EXERCISE DATA
□ □ □ □ □
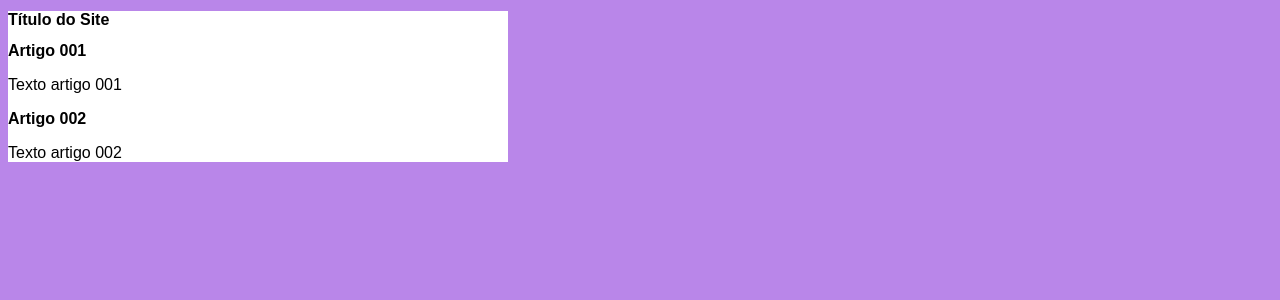
Repository: hbrunobrito/projeto-site
Page: index.html
An editor plug-in stored every save of this project. The page is shown before and after a run of saves, followed by the edit.
The browser window is 1280 px wide. The pictures show the whole page.

Above is the page before, as saved 2024-03-29 09:08:44.

### index.html
<!DOCTYPE html>
<html lang="pt-br">
<head>
    <meta charset="UTF-8">
    <meta name="viewport" content="width=device-width, initial-scale=1.0">
    <title>Título do Site</title>
    <link rel="stylesheet" href="estilos/style.css">
</head>
<body>
    <main>
        <header>
            <h1>Título do Site</h1>
        </header>
        <article>
            <h2>Artigo 001</h2>
            <p>Texto artigo 001</p>
        </article>
        <article>
            <h2>Artigo 002</h2>
            <p>Texto artigo 002</p>
        </article>
    </main>
</body>
</html>

### estilos/style.css
* {
    font-family: Arial, Helvetica, sans-serif;
    font-size: 16px;
}

body {
    background-color: rgb(185, 134, 233);

}

main {
    background-color: white;
    width: 500px;
    margin
}

After the next 3 saves:
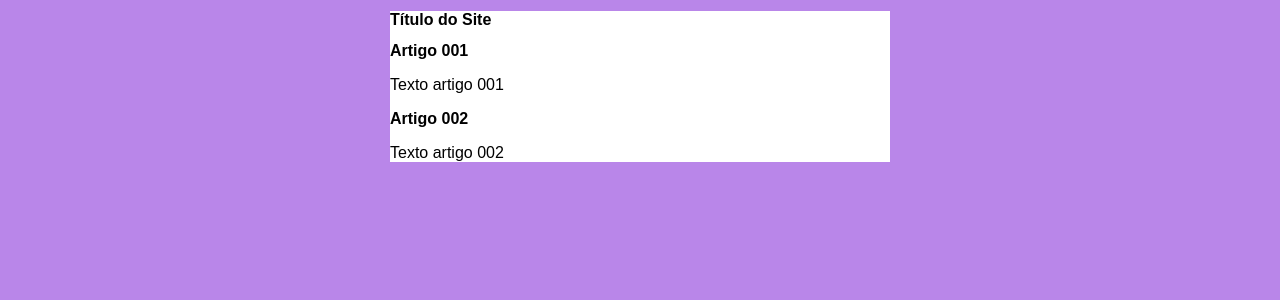
The 3 saves are shown as one change because they came seconds apart.
The last was saved 16 s later.
--- a/estilos/style.css
+++ b/estilos/style.css
@@ -11,5 +11,5 @@ body {
 main {
     background-color: white;
     width: 500px;
-    margin
+    margin:auto
 }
□ □ □ □ □
TO DO
From the first line above through the line containing "Above is the", copy everything exactly, without the pictures.

WORKED SOLUTION
Repository: hbrunobrito/projeto-site
Page: index.html
An editor plug-in stored every save of this project. The page is shown before and after a run of saves, followed by the edit.
The browser window is 1280 px wide. The pictures show the whole page.

Above is the page before, as saved 2024-03-29 09:08:44.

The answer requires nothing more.